▶ _PROBLEM DETAILS_
Copy the records that follow exactly, leaving nothing out.

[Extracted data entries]
○ ○ ○

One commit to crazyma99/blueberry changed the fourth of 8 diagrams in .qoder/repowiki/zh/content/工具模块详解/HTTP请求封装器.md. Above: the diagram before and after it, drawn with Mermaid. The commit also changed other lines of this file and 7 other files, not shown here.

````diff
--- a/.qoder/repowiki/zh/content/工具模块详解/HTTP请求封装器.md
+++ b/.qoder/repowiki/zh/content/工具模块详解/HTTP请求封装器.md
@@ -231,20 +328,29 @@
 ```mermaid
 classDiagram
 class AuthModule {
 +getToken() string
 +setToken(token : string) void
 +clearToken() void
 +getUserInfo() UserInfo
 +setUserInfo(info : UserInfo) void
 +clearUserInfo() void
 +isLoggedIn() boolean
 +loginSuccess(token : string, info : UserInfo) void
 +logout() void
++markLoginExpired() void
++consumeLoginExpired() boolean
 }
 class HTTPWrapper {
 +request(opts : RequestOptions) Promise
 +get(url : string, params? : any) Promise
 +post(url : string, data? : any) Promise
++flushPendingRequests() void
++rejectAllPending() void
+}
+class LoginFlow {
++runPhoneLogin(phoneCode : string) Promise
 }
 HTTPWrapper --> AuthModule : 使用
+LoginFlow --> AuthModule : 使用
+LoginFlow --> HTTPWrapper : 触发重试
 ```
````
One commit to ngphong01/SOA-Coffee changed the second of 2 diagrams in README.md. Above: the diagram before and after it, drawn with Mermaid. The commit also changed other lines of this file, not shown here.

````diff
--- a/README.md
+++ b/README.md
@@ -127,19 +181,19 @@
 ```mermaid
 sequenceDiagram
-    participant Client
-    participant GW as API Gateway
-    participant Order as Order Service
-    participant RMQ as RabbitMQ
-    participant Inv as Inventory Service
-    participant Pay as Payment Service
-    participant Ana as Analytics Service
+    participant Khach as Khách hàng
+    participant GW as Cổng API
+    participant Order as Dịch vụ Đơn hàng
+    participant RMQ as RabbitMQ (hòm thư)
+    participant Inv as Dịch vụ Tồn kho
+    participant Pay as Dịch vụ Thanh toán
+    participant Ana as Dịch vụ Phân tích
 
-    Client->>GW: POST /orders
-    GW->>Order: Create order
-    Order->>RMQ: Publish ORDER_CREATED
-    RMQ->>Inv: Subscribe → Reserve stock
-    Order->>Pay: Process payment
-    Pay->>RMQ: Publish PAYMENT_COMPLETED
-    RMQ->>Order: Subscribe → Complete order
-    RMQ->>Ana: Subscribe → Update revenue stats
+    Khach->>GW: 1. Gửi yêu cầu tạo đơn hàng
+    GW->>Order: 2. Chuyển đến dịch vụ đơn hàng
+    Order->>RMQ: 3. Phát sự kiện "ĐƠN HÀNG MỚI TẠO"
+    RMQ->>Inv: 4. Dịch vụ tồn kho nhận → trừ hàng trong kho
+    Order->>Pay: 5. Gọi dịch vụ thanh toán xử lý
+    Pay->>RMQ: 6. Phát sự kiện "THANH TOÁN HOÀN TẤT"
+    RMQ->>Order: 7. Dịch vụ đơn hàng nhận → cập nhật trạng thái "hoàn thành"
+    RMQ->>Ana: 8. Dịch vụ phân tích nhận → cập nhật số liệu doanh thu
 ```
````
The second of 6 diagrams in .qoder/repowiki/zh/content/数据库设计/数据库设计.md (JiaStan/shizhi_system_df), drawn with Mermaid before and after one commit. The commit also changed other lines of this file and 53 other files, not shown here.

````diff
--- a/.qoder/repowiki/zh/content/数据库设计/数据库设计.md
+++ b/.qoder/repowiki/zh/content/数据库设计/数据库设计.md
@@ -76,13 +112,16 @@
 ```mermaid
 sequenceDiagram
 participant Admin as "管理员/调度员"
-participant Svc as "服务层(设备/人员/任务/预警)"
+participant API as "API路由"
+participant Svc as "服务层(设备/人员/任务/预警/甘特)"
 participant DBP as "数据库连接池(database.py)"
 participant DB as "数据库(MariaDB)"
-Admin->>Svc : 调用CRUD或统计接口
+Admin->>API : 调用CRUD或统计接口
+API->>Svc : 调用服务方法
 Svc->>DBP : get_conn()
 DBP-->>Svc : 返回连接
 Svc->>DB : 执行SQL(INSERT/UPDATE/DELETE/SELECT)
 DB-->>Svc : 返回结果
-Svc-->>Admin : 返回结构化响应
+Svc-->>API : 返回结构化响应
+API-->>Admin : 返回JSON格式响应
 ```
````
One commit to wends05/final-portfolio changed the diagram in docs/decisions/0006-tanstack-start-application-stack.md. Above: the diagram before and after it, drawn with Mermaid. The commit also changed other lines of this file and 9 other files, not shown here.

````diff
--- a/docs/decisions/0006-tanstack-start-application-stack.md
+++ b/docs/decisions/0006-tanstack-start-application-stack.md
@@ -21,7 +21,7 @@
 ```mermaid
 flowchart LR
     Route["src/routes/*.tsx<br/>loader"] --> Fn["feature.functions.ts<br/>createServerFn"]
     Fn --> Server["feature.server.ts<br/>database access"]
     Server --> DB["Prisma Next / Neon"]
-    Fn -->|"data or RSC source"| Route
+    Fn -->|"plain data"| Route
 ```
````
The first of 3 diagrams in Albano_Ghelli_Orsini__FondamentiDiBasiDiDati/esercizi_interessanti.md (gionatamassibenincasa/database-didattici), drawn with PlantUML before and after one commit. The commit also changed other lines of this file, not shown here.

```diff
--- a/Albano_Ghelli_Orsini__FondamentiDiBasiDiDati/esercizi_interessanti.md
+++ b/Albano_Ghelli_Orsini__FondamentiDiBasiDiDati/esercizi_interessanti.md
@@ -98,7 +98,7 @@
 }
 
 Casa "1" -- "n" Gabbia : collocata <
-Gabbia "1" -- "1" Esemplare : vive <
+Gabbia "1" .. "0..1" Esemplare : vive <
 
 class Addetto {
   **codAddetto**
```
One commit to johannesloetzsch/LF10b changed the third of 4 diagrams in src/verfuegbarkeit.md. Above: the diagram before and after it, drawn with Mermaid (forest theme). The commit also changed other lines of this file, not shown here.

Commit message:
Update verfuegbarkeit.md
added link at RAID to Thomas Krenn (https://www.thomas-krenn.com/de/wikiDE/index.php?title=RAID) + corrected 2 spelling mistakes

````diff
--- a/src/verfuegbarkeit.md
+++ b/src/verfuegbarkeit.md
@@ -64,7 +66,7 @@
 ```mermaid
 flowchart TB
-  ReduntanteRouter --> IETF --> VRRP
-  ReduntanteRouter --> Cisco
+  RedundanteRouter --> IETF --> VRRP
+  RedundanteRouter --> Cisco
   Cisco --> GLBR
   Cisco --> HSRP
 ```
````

○ ○ ○

▶ _ANSWER AREA_
One commit to crazyma99/blueberry changed the fourth of 8 diagrams in .qoder/repowiki/zh/content/工具模块详解/HTTP请求封装器.md. Above: the diagram before and after it, drawn with Mermaid. The commit also changed other lines of this file and 7 other files, not shown here.

````diff
--- a/.qoder/repowiki/zh/content/工具模块详解/HTTP请求封装器.md
+++ b/.qoder/repowiki/zh/content/工具模块详解/HTTP请求封装器.md
@@ -231,20 +328,29 @@
 ```mermaid
 classDiagram
 class AuthModule {
 +getToken() string
 +setToken(token : string) void
 +clearToken() void
 +getUserInfo() UserInfo
 +setUserInfo(info : UserInfo) void
 +clearUserInfo() void
 +isLoggedIn() boolean
 +loginSuccess(token : string, info : UserInfo) void
 +logout() void
++markLoginExpired() void
++consumeLoginExpired() boolean
 }
 class HTTPWrapper {
 +request(opts : RequestOptions) Promise
 +get(url : string, params? : any) Promise
 +post(url : string, data? : any) Promise
++flushPendingRequests() void
++rejectAllPending() void
+}
+class LoginFlow {
++runPhoneLogin(phoneCode : string) Promise
 }
 HTTPWrapper --> AuthModule : 使用
+LoginFlow --> AuthModule : 使用
+LoginFlow --> HTTPWrapper : 触发重试
 ```
````
One commit to ngphong01/SOA-Coffee changed the second of 2 diagrams in README.md. Above: the diagram before and after it, drawn with Mermaid. The commit also changed other lines of this file, not shown here.

````diff
--- a/README.md
+++ b/README.md
@@ -127,19 +181,19 @@
 ```mermaid
 sequenceDiagram
-    participant Client
-    participant GW as API Gateway
-    participant Order as Order Service
-    participant RMQ as RabbitMQ
-    participant Inv as Inventory Service
-    participant Pay as Payment Service
-    participant Ana as Analytics Service
+    participant Khach as Khách hàng
+    participant GW as Cổng API
+    participant Order as Dịch vụ Đơn hàng
+    participant RMQ as RabbitMQ (hòm thư)
+    participant Inv as Dịch vụ Tồn kho
+    participant Pay as Dịch vụ Thanh toán
+    participant Ana as Dịch vụ Phân tích
 
-    Client->>GW: POST /orders
-    GW->>Order: Create order
-    Order->>RMQ: Publish ORDER_CREATED
-    RMQ->>Inv: Subscribe → Reserve stock
-    Order->>Pay: Process payment
-    Pay->>RMQ: Publish PAYMENT_COMPLETED
-    RMQ->>Order: Subscribe → Complete order
-    RMQ->>Ana: Subscribe → Update revenue stats
+    Khach->>GW: 1. Gửi yêu cầu tạo đơn hàng
+    GW->>Order: 2. Chuyển đến dịch vụ đơn hàng
+    Order->>RMQ: 3. Phát sự kiện "ĐƠN HÀNG MỚI TẠO"
+    RMQ->>Inv: 4. Dịch vụ tồn kho nhận → trừ hàng trong kho
+    Order->>Pay: 5. Gọi dịch vụ thanh toán xử lý
+    Pay->>RMQ: 6. Phát sự kiện "THANH TOÁN HOÀN TẤT"
+    RMQ->>Order: 7. Dịch vụ đơn hàng nhận → cập nhật trạng thái "hoàn thành"
+    RMQ->>Ana: 8. Dịch vụ phân tích nhận → cập nhật số liệu doanh thu
 ```
````
The second of 6 diagrams in .qoder/repowiki/zh/content/数据库设计/数据库设计.md (JiaStan/shizhi_system_df), drawn with Mermaid before and after one commit. The commit also changed other lines of this file and 53 other files, not shown here.

````diff
--- a/.qoder/repowiki/zh/content/数据库设计/数据库设计.md
+++ b/.qoder/repowiki/zh/content/数据库设计/数据库设计.md
@@ -76,13 +112,16 @@
 ```mermaid
 sequenceDiagram
 participant Admin as "管理员/调度员"
-participant Svc as "服务层(设备/人员/任务/预警)"
+participant API as "API路由"
+participant Svc as "服务层(设备/人员/任务/预警/甘特)"
 participant DBP as "数据库连接池(database.py)"
 participant DB as "数据库(MariaDB)"
-Admin->>Svc : 调用CRUD或统计接口
+Admin->>API : 调用CRUD或统计接口
+API->>Svc : 调用服务方法
 Svc->>DBP : get_conn()
 DBP-->>Svc : 返回连接
 Svc->>DB : 执行SQL(INSERT/UPDATE/DELETE/SELECT)
 DB-->>Svc : 返回结果
-Svc-->>Admin : 返回结构化响应
+Svc-->>API : 返回结构化响应
+API-->>Admin : 返回JSON格式响应
 ```
````
One commit to wends05/final-portfolio changed the diagram in docs/decisions/0006-tanstack-start-application-stack.md. Above: the diagram before and after it, drawn with Mermaid. The commit also changed other lines of this file and 9 other files, not shown here.

````diff
--- a/docs/decisions/0006-tanstack-start-application-stack.md
+++ b/docs/decisions/0006-tanstack-start-application-stack.md
@@ -21,7 +21,7 @@
 ```mermaid
 flowchart LR
     Route["src/routes/*.tsx<br/>loader"] --> Fn["feature.functions.ts<br/>createServerFn"]
     Fn --> Server["feature.server.ts<br/>database access"]
     Server --> DB["Prisma Next / Neon"]
-    Fn -->|"data or RSC source"| Route
+    Fn -->|"plain data"| Route
 ```
````
The first of 3 diagrams in Albano_Ghelli_Orsini__FondamentiDiBasiDiDati/esercizi_interessanti.md (gionatamassibenincasa/database-didattici), drawn with PlantUML before and after one commit. The commit also changed other lines of this file, not shown here.

```diff
--- a/Albano_Ghelli_Orsini__FondamentiDiBasiDiDati/esercizi_interessanti.md
+++ b/Albano_Ghelli_Orsini__FondamentiDiBasiDiDati/esercizi_interessanti.md
@@ -98,7 +98,7 @@
 }
 
 Casa "1" -- "n" Gabbia : collocata <
-Gabbia "1" -- "1" Esemplare : vive <
+Gabbia "1" .. "0..1" Esemplare : vive <
 
 class Addetto {
   **codAddetto**
```
One commit to johannesloetzsch/LF10b changed the third of 4 diagrams in src/verfuegbarkeit.md. Above: the diagram before and after it, drawn with Mermaid (forest theme). The commit also changed other lines of this file, not shown here.

Commit message:
Update verfuegbarkeit.md
added link at RAID to Thomas Krenn (https://www.thomas-krenn.com/de/wikiDE/index.php?title=RAID) + corrected 2 spelling mistakes

````diff
--- a/src/verfuegbarkeit.md
+++ b/src/verfuegbarkeit.md
@@ -64,7 +66,7 @@
 ```mermaid
 flowchart TB
-  ReduntanteRouter --> IETF --> VRRP
-  ReduntanteRouter --> Cisco
+  RedundanteRouter --> IETF --> VRRP
+  RedundanteRouter --> Cisco
   Cisco --> GLBR
   Cisco --> HSRP
 ```
````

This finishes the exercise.